Nothing but a number should be given: how many lines of the records include "border"?

□ □ □ □ □ □ □

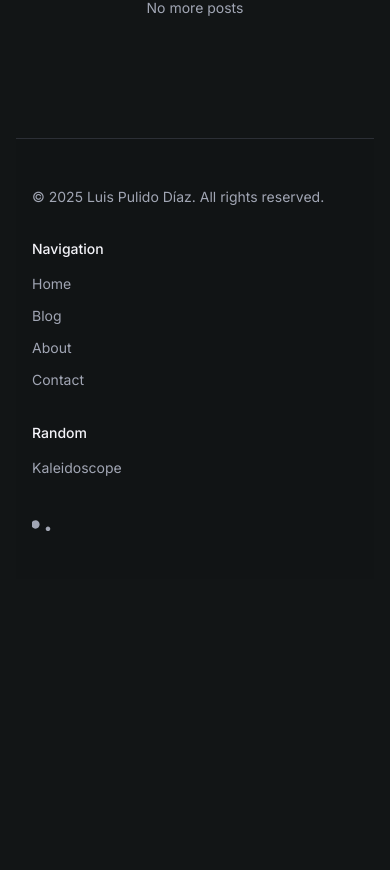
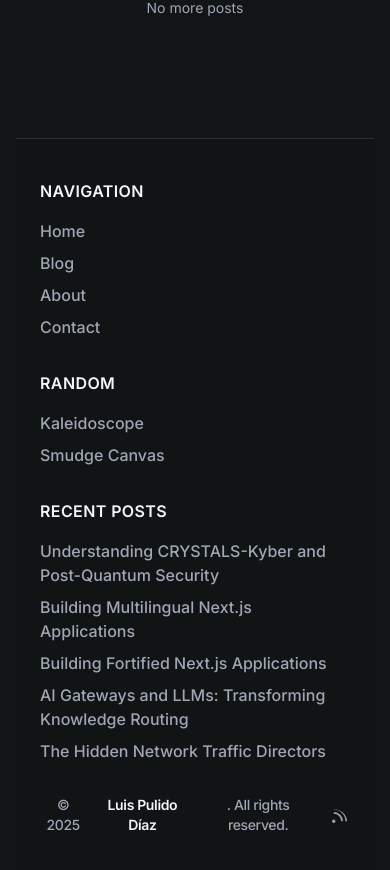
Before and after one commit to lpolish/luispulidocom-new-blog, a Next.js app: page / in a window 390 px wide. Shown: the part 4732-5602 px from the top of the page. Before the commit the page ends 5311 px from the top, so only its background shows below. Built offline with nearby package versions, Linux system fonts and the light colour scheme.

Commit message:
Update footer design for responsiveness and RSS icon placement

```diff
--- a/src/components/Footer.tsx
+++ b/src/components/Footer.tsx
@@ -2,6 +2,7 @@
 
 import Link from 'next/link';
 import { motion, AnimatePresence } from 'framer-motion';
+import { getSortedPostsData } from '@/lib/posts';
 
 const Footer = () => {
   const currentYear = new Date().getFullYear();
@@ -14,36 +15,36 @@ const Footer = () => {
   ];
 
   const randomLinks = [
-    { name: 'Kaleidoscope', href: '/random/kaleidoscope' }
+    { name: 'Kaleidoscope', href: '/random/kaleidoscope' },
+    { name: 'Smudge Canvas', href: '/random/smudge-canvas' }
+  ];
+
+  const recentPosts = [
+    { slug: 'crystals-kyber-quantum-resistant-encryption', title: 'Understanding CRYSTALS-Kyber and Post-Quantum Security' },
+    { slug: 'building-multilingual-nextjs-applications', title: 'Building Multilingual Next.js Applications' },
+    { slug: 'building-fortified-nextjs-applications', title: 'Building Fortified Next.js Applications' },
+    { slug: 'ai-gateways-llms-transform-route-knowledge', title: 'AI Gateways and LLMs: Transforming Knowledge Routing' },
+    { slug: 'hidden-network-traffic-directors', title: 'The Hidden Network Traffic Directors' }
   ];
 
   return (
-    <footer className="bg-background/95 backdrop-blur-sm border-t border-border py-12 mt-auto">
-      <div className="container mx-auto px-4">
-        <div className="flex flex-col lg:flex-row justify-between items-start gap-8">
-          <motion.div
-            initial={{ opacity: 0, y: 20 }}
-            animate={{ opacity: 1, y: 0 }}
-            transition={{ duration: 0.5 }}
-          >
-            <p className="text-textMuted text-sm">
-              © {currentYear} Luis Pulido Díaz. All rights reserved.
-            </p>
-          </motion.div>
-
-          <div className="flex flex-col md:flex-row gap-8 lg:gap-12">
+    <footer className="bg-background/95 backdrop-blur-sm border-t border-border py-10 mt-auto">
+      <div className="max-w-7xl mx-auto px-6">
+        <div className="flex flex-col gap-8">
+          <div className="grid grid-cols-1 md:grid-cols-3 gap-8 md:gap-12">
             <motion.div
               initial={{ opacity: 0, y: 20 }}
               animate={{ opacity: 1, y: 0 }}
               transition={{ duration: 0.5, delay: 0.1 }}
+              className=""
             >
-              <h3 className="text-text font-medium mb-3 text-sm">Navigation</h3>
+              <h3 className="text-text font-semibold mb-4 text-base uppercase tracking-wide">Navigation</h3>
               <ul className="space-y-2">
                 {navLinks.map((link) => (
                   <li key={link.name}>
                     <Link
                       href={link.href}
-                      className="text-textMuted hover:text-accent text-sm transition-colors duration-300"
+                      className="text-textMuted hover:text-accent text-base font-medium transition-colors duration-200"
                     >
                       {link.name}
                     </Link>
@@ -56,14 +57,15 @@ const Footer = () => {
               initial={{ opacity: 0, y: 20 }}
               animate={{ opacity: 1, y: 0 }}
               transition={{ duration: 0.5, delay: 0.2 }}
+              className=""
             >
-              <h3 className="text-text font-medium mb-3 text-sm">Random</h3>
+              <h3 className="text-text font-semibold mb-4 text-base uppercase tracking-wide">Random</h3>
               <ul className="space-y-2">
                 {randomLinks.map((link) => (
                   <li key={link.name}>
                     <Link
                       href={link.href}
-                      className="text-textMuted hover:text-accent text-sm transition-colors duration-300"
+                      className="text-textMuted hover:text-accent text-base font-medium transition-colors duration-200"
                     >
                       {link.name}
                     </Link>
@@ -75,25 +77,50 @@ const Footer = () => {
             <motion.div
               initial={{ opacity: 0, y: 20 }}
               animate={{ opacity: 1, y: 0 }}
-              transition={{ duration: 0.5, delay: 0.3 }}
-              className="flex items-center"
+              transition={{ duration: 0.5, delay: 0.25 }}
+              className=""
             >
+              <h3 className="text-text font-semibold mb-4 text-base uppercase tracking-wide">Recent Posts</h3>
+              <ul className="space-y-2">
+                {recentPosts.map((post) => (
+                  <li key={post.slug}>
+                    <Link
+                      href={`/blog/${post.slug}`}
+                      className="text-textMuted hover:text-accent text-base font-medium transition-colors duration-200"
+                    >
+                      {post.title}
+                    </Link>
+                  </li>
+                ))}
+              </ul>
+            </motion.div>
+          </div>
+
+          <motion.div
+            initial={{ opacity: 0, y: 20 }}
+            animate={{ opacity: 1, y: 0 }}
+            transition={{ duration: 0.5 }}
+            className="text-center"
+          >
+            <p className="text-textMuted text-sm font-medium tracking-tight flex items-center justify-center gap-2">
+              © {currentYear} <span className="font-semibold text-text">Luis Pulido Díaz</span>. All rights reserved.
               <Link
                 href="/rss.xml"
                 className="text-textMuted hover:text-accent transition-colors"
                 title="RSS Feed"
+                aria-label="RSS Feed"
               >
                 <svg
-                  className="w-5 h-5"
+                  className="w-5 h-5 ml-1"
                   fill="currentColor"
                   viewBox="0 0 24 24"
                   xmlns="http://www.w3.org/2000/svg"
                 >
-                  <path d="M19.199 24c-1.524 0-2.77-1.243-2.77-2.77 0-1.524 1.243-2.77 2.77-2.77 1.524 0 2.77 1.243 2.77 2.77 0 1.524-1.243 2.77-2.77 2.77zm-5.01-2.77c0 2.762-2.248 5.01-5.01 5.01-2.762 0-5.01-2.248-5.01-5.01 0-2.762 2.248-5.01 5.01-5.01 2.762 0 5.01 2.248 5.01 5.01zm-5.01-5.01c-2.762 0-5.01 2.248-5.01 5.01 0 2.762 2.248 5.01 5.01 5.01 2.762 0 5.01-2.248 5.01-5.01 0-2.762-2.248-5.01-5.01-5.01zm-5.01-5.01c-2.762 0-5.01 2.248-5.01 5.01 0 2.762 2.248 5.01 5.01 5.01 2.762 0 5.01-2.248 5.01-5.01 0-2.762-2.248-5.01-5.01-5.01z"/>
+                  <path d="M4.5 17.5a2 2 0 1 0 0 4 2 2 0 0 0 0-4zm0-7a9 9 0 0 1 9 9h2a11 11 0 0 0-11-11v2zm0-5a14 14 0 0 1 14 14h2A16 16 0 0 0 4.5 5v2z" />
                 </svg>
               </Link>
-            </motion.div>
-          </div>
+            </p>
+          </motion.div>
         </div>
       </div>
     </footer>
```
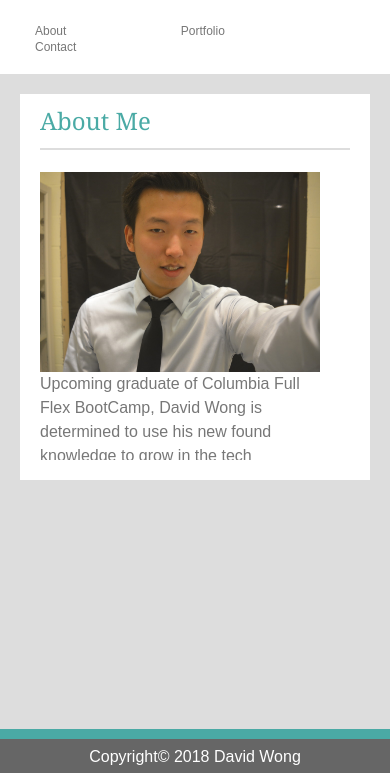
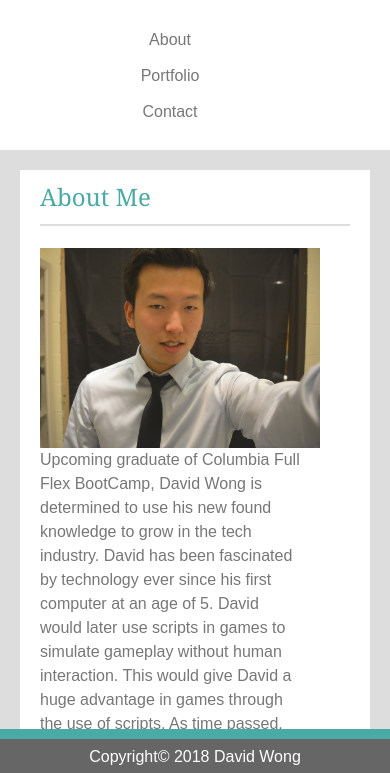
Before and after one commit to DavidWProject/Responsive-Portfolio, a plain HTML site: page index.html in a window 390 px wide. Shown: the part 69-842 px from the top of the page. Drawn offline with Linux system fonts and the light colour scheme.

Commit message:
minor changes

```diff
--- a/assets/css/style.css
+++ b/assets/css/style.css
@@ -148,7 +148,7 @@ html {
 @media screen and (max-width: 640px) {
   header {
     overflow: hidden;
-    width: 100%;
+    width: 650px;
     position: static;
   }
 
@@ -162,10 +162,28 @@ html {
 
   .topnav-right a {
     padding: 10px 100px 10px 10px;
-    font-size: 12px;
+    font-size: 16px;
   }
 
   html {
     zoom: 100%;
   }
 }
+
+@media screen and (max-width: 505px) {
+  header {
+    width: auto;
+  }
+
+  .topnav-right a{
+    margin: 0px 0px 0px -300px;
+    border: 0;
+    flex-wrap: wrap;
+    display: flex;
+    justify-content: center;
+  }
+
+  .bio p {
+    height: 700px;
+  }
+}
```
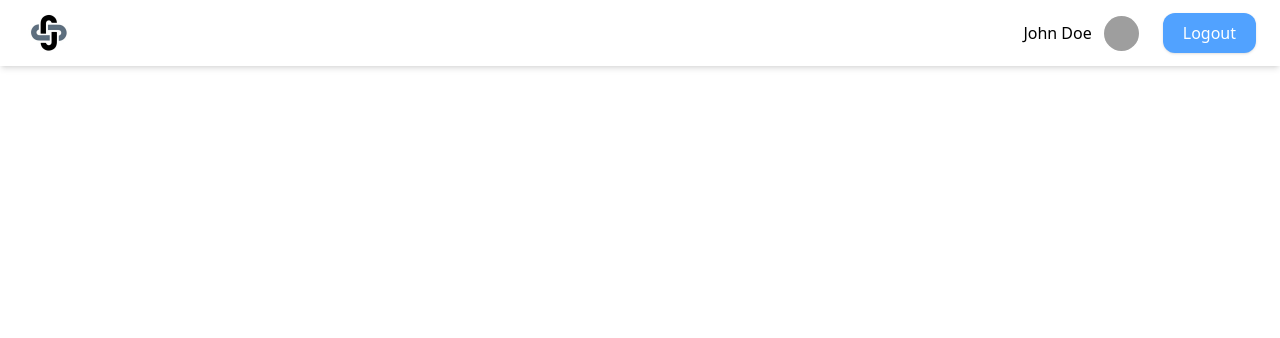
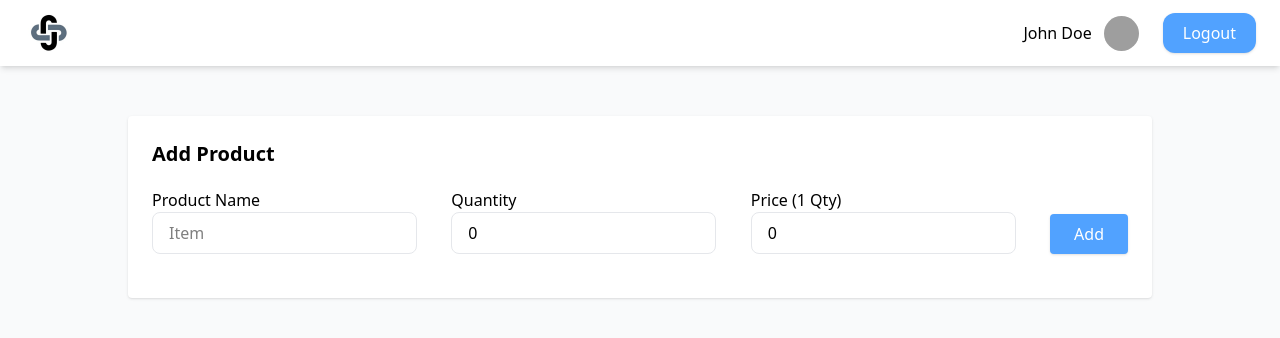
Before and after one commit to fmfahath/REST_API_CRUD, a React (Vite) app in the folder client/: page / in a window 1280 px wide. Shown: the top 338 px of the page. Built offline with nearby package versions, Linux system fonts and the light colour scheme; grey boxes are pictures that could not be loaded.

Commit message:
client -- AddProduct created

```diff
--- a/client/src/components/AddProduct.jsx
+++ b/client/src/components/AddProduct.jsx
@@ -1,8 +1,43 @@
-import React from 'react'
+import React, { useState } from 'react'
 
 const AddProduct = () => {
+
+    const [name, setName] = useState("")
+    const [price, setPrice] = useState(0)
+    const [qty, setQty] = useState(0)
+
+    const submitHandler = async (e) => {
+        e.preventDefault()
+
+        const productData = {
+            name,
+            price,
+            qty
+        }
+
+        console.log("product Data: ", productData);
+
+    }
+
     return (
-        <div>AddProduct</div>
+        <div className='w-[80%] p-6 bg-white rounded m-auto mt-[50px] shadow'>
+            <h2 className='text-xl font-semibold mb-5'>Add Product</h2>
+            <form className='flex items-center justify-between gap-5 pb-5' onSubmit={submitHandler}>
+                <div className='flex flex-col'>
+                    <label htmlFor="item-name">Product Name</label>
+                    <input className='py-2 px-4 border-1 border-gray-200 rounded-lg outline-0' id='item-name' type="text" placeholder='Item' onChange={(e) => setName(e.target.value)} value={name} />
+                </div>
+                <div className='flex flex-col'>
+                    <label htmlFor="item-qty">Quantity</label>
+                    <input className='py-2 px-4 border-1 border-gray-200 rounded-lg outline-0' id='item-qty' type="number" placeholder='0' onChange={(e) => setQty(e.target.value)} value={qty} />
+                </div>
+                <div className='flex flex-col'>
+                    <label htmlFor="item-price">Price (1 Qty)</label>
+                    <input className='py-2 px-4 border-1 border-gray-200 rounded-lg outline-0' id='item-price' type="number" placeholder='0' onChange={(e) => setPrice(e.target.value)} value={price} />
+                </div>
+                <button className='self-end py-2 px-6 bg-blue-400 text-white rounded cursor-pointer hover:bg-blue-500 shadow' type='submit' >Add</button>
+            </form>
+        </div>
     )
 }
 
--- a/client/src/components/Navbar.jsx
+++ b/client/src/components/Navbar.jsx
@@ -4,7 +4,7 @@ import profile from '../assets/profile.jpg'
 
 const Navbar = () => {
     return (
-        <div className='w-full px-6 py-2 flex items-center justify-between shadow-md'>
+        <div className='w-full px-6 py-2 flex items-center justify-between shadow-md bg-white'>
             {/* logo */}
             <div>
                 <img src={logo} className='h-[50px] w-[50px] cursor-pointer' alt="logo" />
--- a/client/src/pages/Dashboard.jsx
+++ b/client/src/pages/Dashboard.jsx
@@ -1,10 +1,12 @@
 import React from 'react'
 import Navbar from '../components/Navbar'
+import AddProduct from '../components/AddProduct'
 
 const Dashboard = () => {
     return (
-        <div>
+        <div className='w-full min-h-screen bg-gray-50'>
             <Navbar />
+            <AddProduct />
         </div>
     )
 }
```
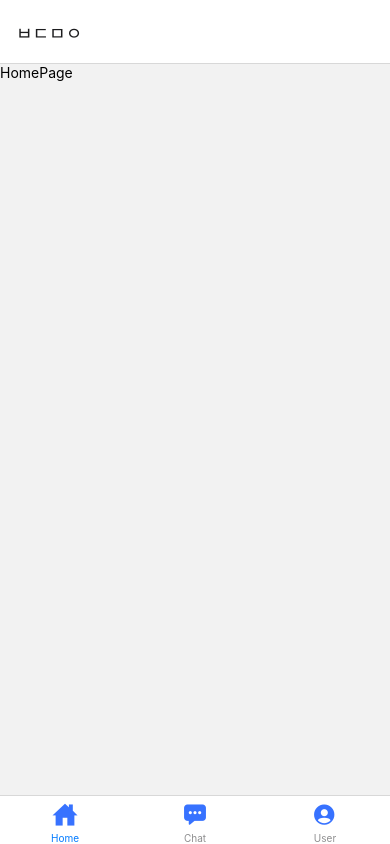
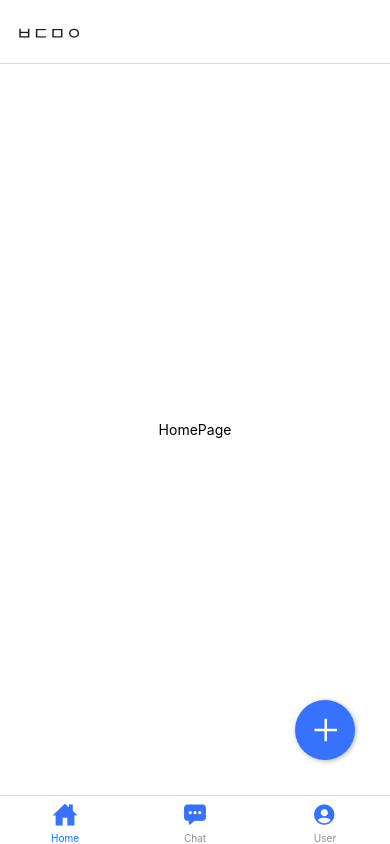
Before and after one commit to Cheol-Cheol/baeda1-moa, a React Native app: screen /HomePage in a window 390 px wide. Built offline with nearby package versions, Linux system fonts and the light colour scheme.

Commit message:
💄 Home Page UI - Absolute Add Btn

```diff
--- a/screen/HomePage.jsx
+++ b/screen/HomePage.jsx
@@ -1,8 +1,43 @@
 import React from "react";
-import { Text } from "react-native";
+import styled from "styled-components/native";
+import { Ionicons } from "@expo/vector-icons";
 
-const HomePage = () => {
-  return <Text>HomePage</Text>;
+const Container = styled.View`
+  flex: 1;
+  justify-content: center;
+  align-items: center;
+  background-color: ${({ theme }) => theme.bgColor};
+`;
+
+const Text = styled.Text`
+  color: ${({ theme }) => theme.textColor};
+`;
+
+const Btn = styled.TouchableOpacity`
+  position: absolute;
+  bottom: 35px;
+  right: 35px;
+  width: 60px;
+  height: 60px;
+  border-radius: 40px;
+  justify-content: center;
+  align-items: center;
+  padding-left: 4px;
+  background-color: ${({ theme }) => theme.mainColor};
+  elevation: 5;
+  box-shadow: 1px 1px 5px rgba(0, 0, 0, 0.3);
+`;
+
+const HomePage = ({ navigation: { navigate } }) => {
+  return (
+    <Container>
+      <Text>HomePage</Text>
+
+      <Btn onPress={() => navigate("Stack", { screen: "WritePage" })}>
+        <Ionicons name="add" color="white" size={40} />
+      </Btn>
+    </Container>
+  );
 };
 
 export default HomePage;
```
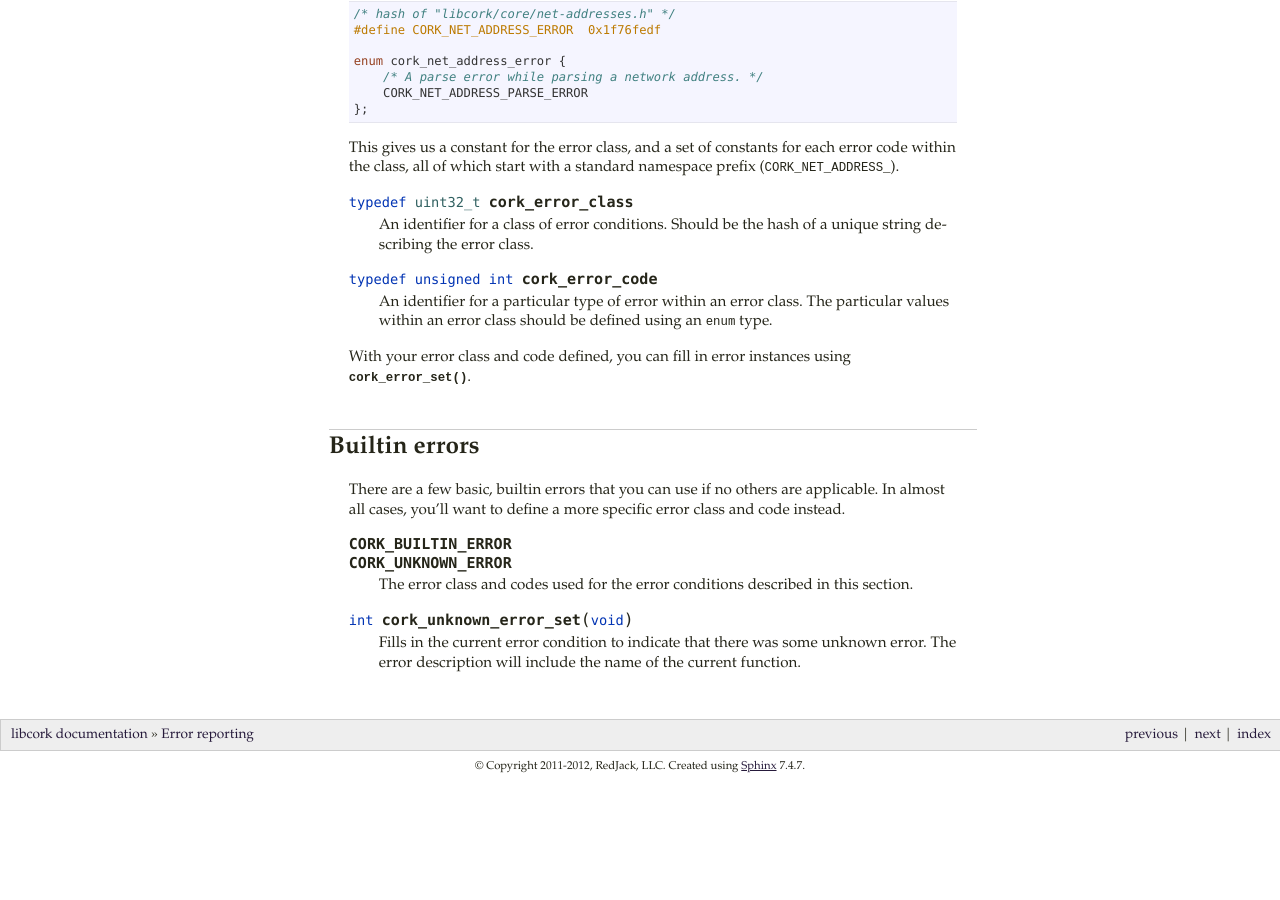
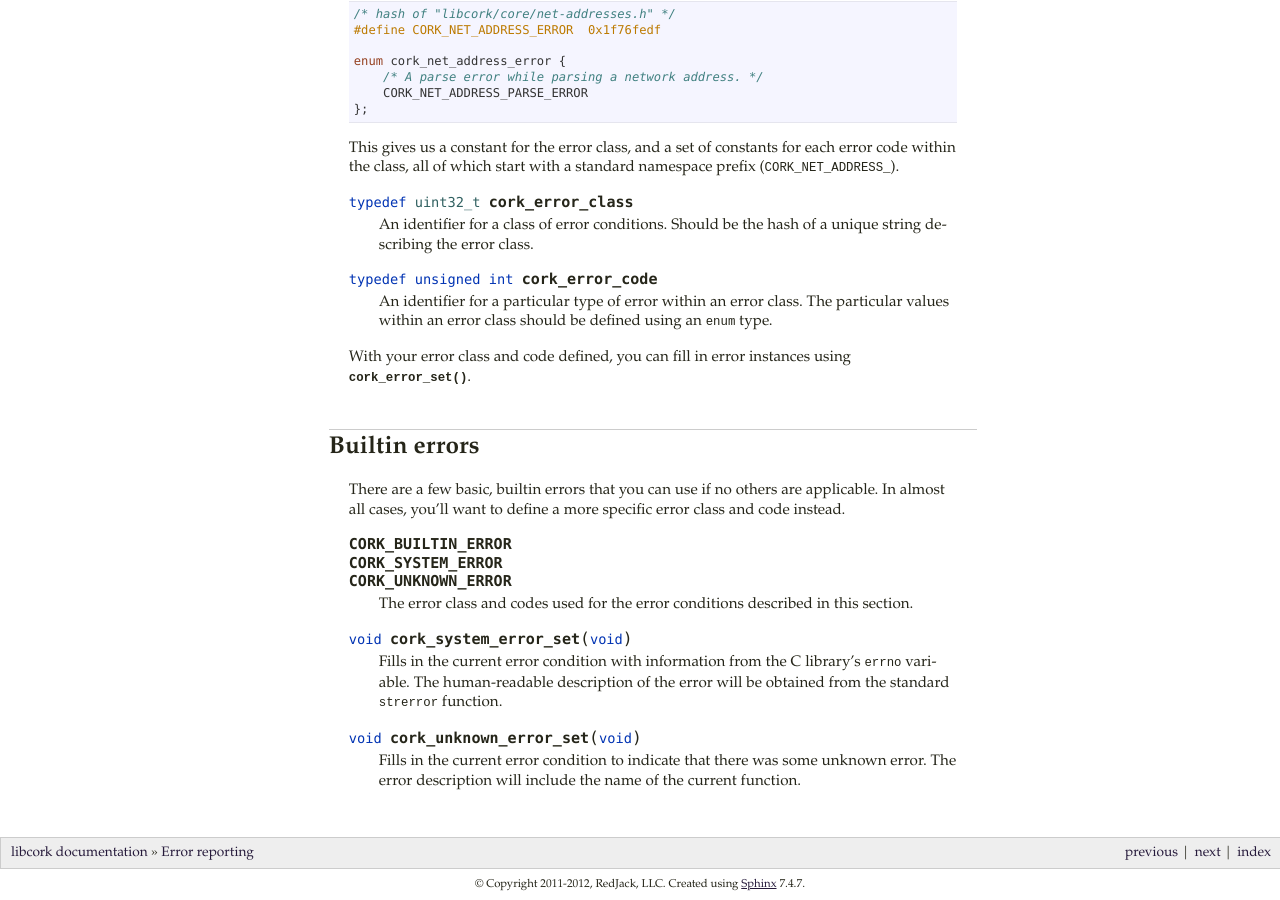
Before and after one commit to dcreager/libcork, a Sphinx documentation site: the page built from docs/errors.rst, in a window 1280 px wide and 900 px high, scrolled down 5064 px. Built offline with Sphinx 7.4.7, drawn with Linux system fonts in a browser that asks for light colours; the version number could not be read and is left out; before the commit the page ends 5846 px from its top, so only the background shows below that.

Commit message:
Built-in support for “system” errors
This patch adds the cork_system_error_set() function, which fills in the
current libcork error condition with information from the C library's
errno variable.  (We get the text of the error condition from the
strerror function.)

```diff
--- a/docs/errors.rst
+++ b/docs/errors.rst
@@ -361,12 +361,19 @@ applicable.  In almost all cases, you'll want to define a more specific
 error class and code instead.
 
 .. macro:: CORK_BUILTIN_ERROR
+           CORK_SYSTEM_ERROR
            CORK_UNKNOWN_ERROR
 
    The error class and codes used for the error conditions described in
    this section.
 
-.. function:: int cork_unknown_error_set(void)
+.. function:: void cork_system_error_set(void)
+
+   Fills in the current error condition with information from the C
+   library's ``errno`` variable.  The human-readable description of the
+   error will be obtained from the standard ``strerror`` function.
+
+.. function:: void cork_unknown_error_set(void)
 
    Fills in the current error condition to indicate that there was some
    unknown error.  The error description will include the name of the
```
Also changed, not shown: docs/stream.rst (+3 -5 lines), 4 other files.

□ □ □ □ □ □ □

Solution for this exercise ▸ 7